In the initial diagnostic process of evaluating a non-arthritic hip, it is helpful to categorize hips as normal, structurally overcovered, or structurally under-covered. Dr. Ramkumar uses the center edge angle, neck-shaft angle, femoral version (rotation), or acetabular version (direction) as metrics to assess this.

Layer | Name: Structure Purpose Pathology
Osteochondral: Femur
Osteochondral: Acetabulum
Osteochondral: Innominate
Joint congruence, Arthrokinetic movement Developmental Dysplasia, Dynamic Cam Impingement, Rim Impingement, Trochanteric Impingement, Femoral Version, Acetabular Version, Femoral Inclination, Subspine Impingement, Acetabular Profunda/Protrusio
Inert: Capsule
Inert: Labrum
Inert: Capsuloligamentous Complex
Inert: Ligamentum Teres
Static Stability Labral Tear, Capsular Instability, Ligamentum teres tear, Adhesive Capsulitis
Contractile: Musculature crossing hip
Contractile: Lumbosacral muscles
Contractile: Pelvic floor
Dynamic Stability Hip flexor strain; Psoas impingement; Rectus femoris impingement; Medial Enthesiopathy; Adductor tendinopathy; Rectus abdominus tendinopathy; Posterior Enthesiopathy; Proximal hamstring strain; Lateral Enthesiopathy; Peri-trochanteric space; Gluteus medius tear; Hemi-pelvic Pubalgia; Anterior Enthesiopathy
Neuromechanical: Thoroco-lumbar mechanics
Neuromechanical: Lower extremity mechanics
Neuromechanical: Neuro-vascular structures
Neuromechanical: Regional mechanoreceptors

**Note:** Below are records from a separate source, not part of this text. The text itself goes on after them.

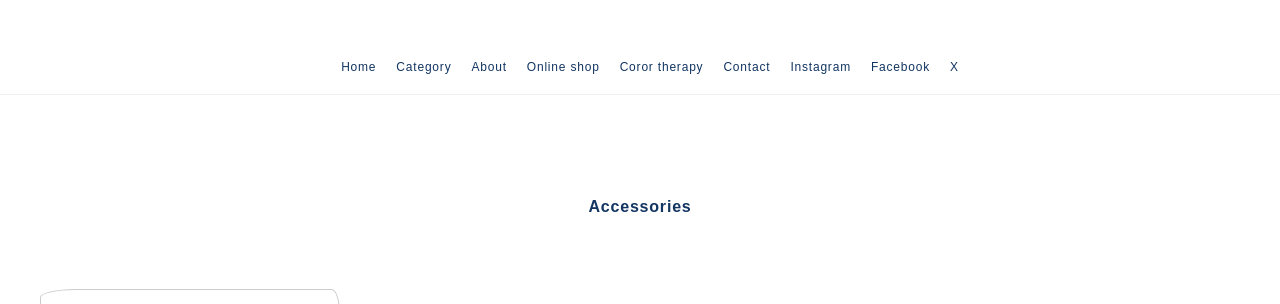
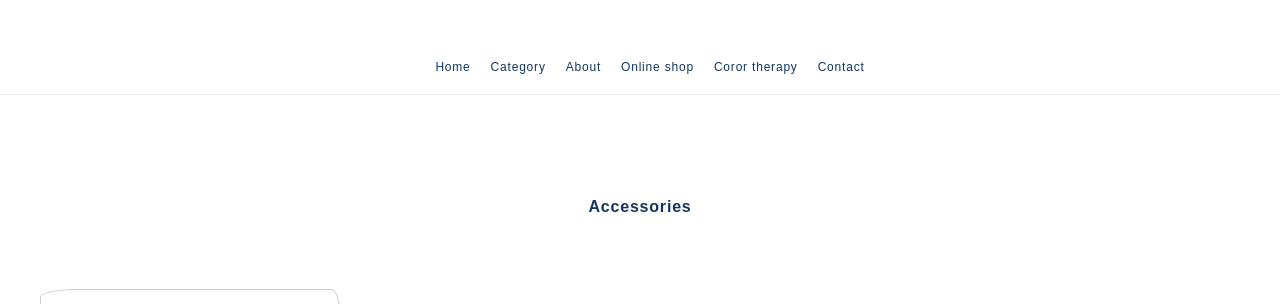
Before and after one commit to yamaguchi-yumiko/mococn_site, a PHP site: page /Accessories.php in a window 1280 px wide. Shown: the part 107-411 px from the top of the page. Run offline with PHP 8.4, Linux system fonts and the light colour scheme; some libraries are stand-ins or nearby versions.

Commit message:
sns修正

```diff
--- a/work/public/common/scss/layout/_header.scss
+++ b/work/public/common/scss/layout/_header.scss
@@ -98,12 +98,12 @@
 	margin-top: 25%;
 }
 
-#drawer-checkbox:checked ~ #drawer-icon span {
+#drawer-checkbox:checked~#drawer-icon span {
 	background: rgba(51, 51, 51, 0);
 }
 
-#drawer-checkbox:checked ~ #drawer-icon span::after,
-#drawer-checkbox:checked ~ #drawer-icon span::before {
+#drawer-checkbox:checked~#drawer-icon span::after,
+#drawer-checkbox:checked~#drawer-icon span::before {
 	content: "";
 	display: block;
 	height: 100%;
@@ -114,11 +114,11 @@
 	width: 100%;
 }
 
-#drawer-checkbox:checked ~ #drawer-icon span::before {
+#drawer-checkbox:checked~#drawer-icon span::before {
 	transform: rotate(-45deg);
 }
 
-#drawer-checkbox:checked ~ #drawer-icon span::after {
+#drawer-checkbox:checked~#drawer-icon span::after {
 	transform: rotate(45deg);
 }
 
@@ -137,7 +137,7 @@
 	text-align: left;
 }
 
-#drawer-checkbox:checked ~ #drawer-content {
+#drawer-checkbox:checked~#drawer-content {
 	transform: translateX(0);
 	box-shadow: 6px 0 25px rgba(0, 0, 0, 0.16);
 }
@@ -155,7 +155,7 @@
 	transition: all 0.3s ease-in-out 0s;
 }
 
-#drawer-checkbox:checked ~ #drawer-close {
+#drawer-checkbox:checked~#drawer-close {
 	display: block;
 	opacity: 0.3;
 }
@@ -182,20 +182,26 @@
 	}
 }
 
-.nsn-icon-top {
+.nsn-icon-top-pc {
+  display: none;
+}
+
+.nsn-icon-top-sp {
+	display: block;
 	img {
-    width: 30%;
-    height: auto;
+		width: 20px;
+		height: 20px;
 	}
 
 	ul {
+		margin-top: 30px;
 		display: flex;
-    padding: 40px 0 0 50px;
 	}
 
 	li {
 		list-style-type: none;
 		transition: 0.3s ease 0s;
+		margin-left: 30px;
 
 		&:hover {
 			opacity: 0.7;
--- a/work/public/common/scss/layout/_pc.scss
+++ b/work/public/common/scss/layout/_pc.scss
@@ -55,12 +55,6 @@ $pc: 1024px; // min-width定義
         }
     }
 
-    .nsn-icon-top {
-        img {
-            width: 40%;
-            height: auto;
-        }
-    }
 
     .nsn-icon li {
         width: auto;
@@ -259,6 +253,31 @@ $pc: 1024px; // min-width定義
         display: none;
     }
 
+	.nsn-icon-top-pc {
+		display: inline-block;
+		position: fixed;
+		right: 30px;
+		bottom: 100px;
+		img {
+			width: 20px;
+			height: 20px;
+		}
+
+		ul {
+			display: flex;
+		}
+
+		li {
+			list-style-type: none;
+			transition: 0.3s ease 0s;
+			margin-left: 30px;
+
+			&:hover {
+				opacity: 0.7;
+			}
+		}
+	}
+
     .navigation-pc {
         margin: auto;
         transition: 0.3s ease 0s;
--- a/work/public/header.php
+++ b/work/public/header.php
@@ -1,5 +1,6 @@
 <!DOCTYPE html>
 <html lang="ja">
+
 <head>
 	<meta charset="UTF-8">
 	<title>羊毛フェルトハンドメイド雑貨｜A MAYU ANZAÏ WORCS</title>
@@ -19,6 +20,7 @@
 	<script async src="https://www.googletagmanager.com/gtag/js?id=UA-156667023-1"></script>
 	<script>
 		window.dataLayer = window.dataLayer || [];
+
 		function gtag() {
 			dataLayer.push(arguments);
 		}
@@ -29,7 +31,15 @@
 	<script src="common/slick/slick/slick.min.js"></script>
 	<script src="index.js"></script>
 </head>
+
 <body class="fadein home">
 	<header class="header">
 		<h1><a href="index.php"><img src="common/img/top/mayu_anzai_logo.jpg" alt="メインロゴ"></a></h1>
 	</header>
+	<div class="nsn-icon-top-pc">
+		<ul>
+			<li><a href="https://www.instagram.com/mayuanzai" target="_blank"><img src="common/img/sns/instagram_logo.png" alt="anzaimayuのInstagram"></a></li>
+			<li><a href="https://twitter.com/mococon_" target="_blank"><img src="common/img/sns/x_logo.png" alt="anzaimayuのTwitter"></a></li>
+			<li><a href="https://www.facebook.com/mayu.anzai" target="_blank"><img src="common/img/sns/facebook_logo.png" alt="anzaimayuのfacebook"></a></li>
+		</ul>
+	</div>
--- a/work/public/index.php
+++ b/work/public/index.php
@@ -10,8 +10,7 @@
 				<div class="concept-history">
 					<div class="concept-text">
 						<p>Wool&Natural,WA</p>
-						<p>
-							羊毛フェルトの歴史は古く、その始まりは紀元前とも言われています。</p>
+						<p>羊毛フェルトの歴史は古く、その始まりは紀元前とも言われています。</p>
 						<p>その製法はフワフワかわいいものから、カチッと固く押し固めきちんとしたものまで形を</p>
 						<p>自由に変えられる優れた素材です。</p>
 						<p>自然の風合いを生かし、時には草木染めから施し制作しています。</p>
--- a/work/public/nav.php
+++ b/work/public/nav.php
@@ -37,9 +37,6 @@
 			<li class="navigation-nav">
 				<p><a href="about.php">About</a></p>
 			</li>
-			<!-- <li class="navigation-nav">
-				<p><a href="color-therapy.php">Color Therapy</a></p>
-			</li> -->
 			<li class="navigation-nav">
 				<p><a href="http://mococon.shop-pro.jp/" target="_blank">Online&nbsp;shop</a></p>
 			</li>
@@ -52,20 +49,7 @@
 				<p><a href=" http://ws.formzu.net/fgen/S82910306" target="_blank">Contact</a>
 				</p>
 			</li>
-			<li class="navigation-nav nsn">
-				<p><a href="https://instagram.com/mayuanzai" target="_blank">Instagram</a>
-				</p>
-			</li>
-			<li class="navigation-nav">
-				<p><a href="https://www.facebook.com/mayu.anzai" target="_blank">Facebook</a>
-				</p>
-			</li>
-			<li class="navigation-nav">
-				<p><a href="https://twitter.com/mococon_" target="_blank">X</a>
-				</p>
-			</li>
-	</div>
-	</ul>
+		</ul>
 	</div>
 	<div class="nav">
 		<input id="drawer-checkbox" type="checkbox">
@@ -139,11 +123,11 @@
 					</li>
 				</ul>
 			</div>
-			<div class="nsn-icon-top">
+			<div class="nsn-icon-top-sp">
 				<ul>
-					<li><a href="https://www.facebook.com/mayu.anzai"><img src="common/img/sns/facebook_icon.svg" alt="anzaimayuのfacebook"></a></li>
-					<li><a href="https://www.instagram.com/mayuanzai"><img src="common/img/sns/insta_icon.svg" alt="anzaimayuのInstagram"></a></li>
-					<li><a href="https://twitter.com/mococon_"><img src="common/img/sns/x_icon.svg" alt="anzaimayuのTwitter"></a></li>
+					<li><a href="https://www.instagram.com/mayuanzai" target="_blank"><img src="common/img/sns/instagram_logo.png" alt="anzaimayuのInstagram"></a></li>
+					<li><a href="https://twitter.com/mococon_" target="_blank"><img src="common/img/sns/x_logo.png" alt="anzaimayuのTwitter"></a></li>
+					<li><a href="https://www.facebook.com/mayu.anzai" target="_blank"><img src="common/img/sns/facebook_logo.png" alt="anzaimayuのfacebook"></a></li>
 				</ul>
 			</div>
 		</div>
```
Also changed, not shown: work/public/common/css/style.css (+39 -11 lines), work/public/common/img/sns/facebook_icon.svg (deleted), work/public/common/img/sns/facebook_logo.png (added), work/public/common/img/sns/insta_icon.svg (deleted), work/public/common/img/sns/instagram_logo.png (added), work/public/common/img/sns/x_icon.svg (deleted), work/public/common/img/sns/x_logo.png (added). Lines whose indentation alone changed are shown as unchanged.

Communication, timing and sequencing of the kinematic chain Neural, Mechanical, Nerve Entrapment, Referred Spine Pathology, Scoliosis, Foot structure and mechanics, Pubic symphysis dysfunction, sacroiliaci joint dysfunction, Pain syndromes, Neuromuscular Dysfunction, Osteitis Pubis